-- Supplied material follows --
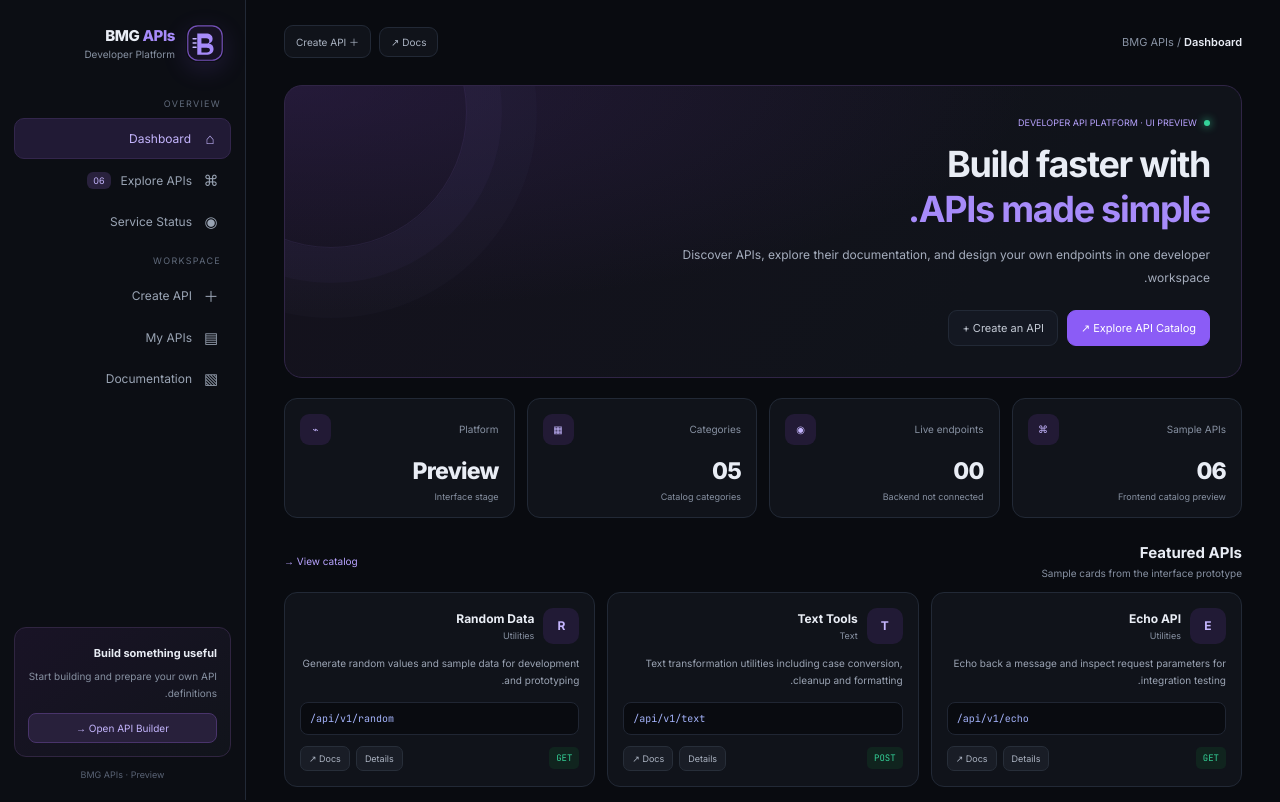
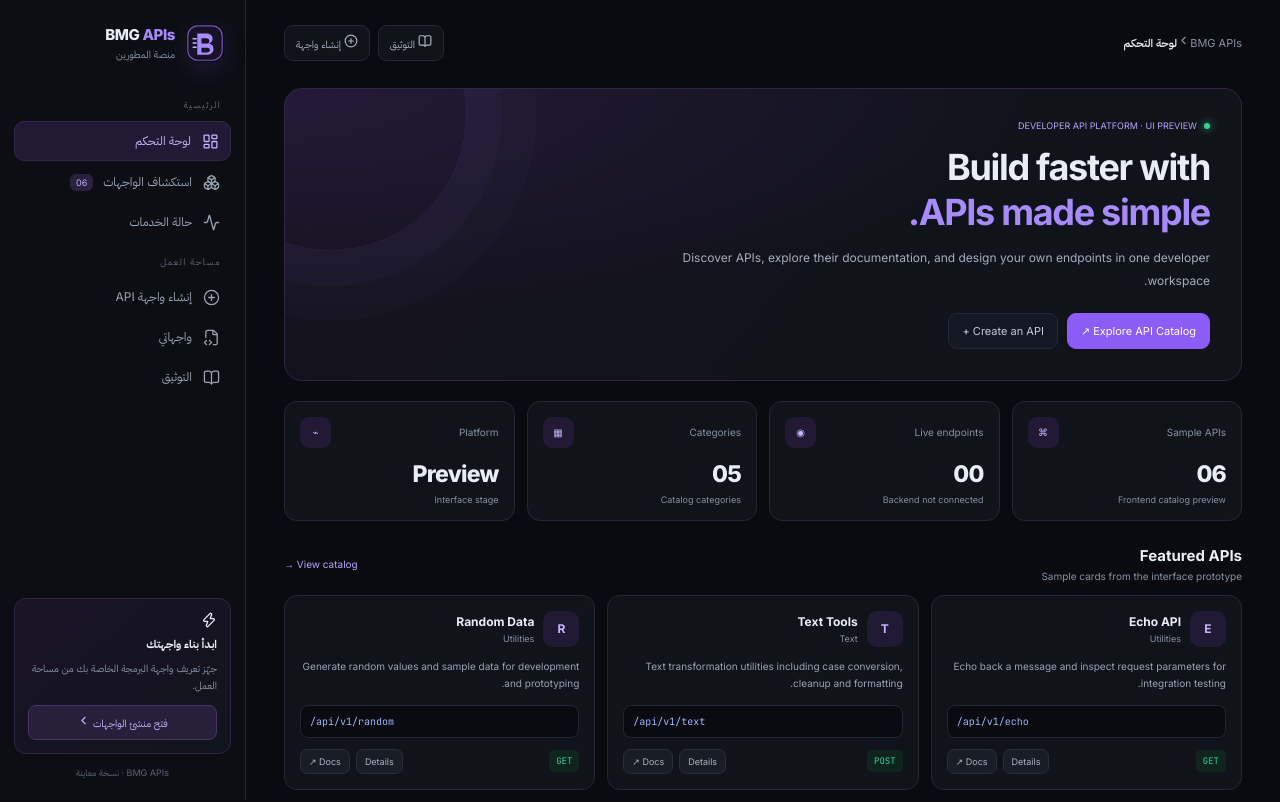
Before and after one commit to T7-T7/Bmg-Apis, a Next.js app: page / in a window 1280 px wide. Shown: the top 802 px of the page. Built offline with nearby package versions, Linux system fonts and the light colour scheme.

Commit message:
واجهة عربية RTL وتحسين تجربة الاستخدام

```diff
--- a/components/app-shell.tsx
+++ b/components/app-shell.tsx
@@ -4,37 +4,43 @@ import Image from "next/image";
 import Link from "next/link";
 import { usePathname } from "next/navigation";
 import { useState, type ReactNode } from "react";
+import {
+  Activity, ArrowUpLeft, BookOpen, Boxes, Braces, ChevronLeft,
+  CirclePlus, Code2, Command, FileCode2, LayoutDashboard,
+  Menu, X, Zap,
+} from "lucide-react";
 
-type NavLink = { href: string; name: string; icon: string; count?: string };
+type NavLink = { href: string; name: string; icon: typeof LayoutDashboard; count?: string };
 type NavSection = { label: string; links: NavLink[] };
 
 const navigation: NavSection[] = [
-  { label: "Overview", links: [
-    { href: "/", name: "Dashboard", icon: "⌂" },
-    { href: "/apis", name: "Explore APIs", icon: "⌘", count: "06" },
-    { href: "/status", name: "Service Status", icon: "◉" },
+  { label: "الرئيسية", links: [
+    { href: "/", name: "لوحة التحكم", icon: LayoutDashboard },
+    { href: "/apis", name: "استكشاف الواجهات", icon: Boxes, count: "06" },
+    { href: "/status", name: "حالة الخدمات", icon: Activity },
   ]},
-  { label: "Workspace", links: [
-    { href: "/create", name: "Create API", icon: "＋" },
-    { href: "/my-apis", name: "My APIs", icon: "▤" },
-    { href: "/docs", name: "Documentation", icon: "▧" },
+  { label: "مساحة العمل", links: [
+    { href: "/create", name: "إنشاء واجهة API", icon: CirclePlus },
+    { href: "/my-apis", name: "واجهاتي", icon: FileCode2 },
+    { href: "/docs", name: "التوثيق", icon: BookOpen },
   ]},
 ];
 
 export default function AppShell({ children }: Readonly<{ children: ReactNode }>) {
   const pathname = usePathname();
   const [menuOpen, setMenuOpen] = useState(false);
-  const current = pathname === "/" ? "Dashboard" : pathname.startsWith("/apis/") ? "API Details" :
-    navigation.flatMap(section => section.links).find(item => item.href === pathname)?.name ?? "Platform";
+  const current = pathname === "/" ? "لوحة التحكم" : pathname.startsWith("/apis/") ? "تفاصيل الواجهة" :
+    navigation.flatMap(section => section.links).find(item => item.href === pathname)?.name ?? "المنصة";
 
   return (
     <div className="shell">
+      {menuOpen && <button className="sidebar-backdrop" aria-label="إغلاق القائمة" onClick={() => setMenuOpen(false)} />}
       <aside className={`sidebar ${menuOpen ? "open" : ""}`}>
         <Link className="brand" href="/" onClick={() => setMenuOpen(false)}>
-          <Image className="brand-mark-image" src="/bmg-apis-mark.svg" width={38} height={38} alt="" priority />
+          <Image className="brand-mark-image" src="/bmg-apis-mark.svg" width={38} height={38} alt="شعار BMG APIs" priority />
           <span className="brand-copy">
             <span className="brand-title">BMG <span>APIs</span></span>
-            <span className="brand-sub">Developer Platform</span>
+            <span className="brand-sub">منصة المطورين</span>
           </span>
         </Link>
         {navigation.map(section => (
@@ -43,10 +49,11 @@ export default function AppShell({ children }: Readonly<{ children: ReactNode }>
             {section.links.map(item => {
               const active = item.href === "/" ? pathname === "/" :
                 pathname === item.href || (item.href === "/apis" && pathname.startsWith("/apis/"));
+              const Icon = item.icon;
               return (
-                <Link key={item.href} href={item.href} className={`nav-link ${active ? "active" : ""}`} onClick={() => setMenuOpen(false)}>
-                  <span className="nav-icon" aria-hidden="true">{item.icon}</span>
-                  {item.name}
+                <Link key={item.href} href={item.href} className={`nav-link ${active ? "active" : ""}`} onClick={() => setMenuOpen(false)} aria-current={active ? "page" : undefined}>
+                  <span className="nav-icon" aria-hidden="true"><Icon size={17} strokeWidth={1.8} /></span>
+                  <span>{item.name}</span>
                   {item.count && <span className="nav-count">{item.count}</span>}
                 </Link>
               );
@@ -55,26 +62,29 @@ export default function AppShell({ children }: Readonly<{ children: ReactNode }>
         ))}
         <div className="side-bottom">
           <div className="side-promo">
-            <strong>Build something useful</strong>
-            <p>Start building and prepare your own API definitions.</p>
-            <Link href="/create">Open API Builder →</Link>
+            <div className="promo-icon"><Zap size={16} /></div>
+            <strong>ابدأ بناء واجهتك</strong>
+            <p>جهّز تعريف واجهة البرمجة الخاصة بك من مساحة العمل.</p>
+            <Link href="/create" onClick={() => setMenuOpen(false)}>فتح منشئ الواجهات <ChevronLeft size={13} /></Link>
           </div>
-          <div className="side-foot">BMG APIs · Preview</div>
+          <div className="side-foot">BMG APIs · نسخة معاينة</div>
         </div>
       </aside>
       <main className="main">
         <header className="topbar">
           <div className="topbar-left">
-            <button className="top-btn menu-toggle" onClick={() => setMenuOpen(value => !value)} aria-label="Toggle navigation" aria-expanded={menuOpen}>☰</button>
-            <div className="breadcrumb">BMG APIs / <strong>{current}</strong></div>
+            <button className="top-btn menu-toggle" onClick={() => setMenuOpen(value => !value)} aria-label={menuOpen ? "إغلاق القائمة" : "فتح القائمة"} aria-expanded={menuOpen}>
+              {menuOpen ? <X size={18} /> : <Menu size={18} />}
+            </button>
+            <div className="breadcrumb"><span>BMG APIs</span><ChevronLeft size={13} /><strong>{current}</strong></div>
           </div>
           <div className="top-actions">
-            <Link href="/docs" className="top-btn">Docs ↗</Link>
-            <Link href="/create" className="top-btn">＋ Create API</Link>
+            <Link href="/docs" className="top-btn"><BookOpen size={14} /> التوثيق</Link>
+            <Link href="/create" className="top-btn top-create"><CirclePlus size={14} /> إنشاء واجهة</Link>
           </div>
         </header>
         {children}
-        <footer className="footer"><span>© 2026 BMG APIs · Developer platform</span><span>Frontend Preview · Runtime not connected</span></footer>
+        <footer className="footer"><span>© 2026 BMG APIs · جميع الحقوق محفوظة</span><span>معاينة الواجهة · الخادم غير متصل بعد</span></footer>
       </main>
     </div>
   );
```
-- Supplied material concluded --
-- Supplied material follows --
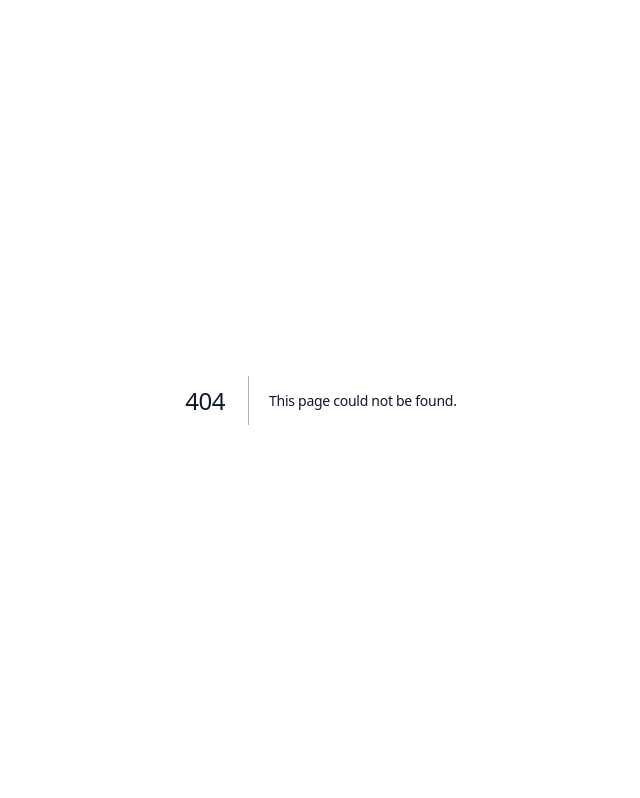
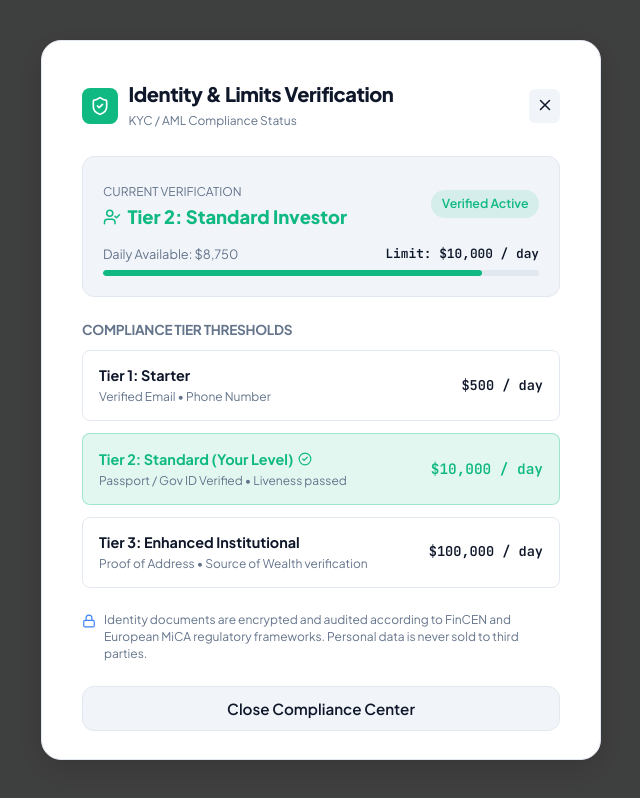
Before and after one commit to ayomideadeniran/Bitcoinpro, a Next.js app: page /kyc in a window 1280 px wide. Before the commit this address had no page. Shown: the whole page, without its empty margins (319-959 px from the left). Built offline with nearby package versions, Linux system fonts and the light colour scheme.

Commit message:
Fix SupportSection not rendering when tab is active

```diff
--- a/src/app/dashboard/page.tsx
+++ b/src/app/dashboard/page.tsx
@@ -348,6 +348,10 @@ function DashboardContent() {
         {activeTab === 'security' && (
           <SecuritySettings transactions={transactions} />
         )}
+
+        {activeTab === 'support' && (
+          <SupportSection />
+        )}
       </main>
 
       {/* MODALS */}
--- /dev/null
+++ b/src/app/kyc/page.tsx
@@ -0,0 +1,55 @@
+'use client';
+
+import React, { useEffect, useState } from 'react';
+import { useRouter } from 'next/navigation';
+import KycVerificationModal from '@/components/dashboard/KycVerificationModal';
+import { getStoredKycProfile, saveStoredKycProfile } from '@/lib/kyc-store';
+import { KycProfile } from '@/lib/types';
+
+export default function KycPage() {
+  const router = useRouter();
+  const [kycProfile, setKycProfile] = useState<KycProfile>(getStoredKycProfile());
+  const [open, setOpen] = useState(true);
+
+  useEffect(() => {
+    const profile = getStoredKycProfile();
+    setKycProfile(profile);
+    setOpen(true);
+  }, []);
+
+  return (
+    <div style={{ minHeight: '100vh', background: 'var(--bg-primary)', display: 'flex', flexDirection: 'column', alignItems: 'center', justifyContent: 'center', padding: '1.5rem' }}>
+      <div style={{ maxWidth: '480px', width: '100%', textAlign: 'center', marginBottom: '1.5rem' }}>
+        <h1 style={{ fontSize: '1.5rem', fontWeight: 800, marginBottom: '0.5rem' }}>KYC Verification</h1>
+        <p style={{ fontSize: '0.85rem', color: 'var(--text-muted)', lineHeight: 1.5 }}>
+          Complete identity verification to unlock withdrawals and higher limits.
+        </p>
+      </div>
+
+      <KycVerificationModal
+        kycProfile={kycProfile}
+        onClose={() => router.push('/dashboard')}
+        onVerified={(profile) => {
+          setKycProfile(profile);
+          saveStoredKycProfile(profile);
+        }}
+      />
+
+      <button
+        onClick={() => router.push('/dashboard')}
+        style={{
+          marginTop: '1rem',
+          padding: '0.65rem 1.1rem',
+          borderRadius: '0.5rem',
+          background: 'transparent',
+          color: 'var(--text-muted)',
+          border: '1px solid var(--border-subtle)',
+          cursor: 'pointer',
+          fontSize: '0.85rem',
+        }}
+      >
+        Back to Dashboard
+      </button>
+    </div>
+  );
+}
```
-- Supplied material concluded --
-- Supplied material follows --
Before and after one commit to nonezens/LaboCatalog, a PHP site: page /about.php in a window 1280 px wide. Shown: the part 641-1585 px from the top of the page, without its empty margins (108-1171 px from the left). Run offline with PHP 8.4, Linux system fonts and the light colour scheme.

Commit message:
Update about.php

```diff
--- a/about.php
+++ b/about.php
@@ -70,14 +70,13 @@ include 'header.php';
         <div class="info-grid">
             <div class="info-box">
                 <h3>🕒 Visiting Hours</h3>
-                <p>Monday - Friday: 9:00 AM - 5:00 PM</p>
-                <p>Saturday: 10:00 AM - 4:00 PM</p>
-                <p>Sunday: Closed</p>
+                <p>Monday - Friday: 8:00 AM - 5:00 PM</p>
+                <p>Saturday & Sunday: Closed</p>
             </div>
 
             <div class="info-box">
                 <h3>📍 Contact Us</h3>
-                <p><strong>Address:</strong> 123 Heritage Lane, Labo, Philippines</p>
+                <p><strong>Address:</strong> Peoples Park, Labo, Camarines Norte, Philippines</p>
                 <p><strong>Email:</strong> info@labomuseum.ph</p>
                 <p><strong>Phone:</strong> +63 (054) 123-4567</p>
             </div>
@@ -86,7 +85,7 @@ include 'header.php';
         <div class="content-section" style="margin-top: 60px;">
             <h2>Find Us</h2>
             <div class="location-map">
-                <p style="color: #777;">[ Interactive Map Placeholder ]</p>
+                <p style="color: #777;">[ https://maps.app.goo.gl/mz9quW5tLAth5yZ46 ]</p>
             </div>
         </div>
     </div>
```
-- Supplied material concluded --
(Requirement): Go through the data and return each line where the word "معاينة" appears.

(Response area):
+          <div className="side-foot">BMG APIs · نسخة معاينة</div>
+        <footer className="footer"><span>© 2026 BMG APIs · جميع الحقوق محفوظة</span><span>معاينة الواجهة · الخادم غير متصل بعد</span></footer>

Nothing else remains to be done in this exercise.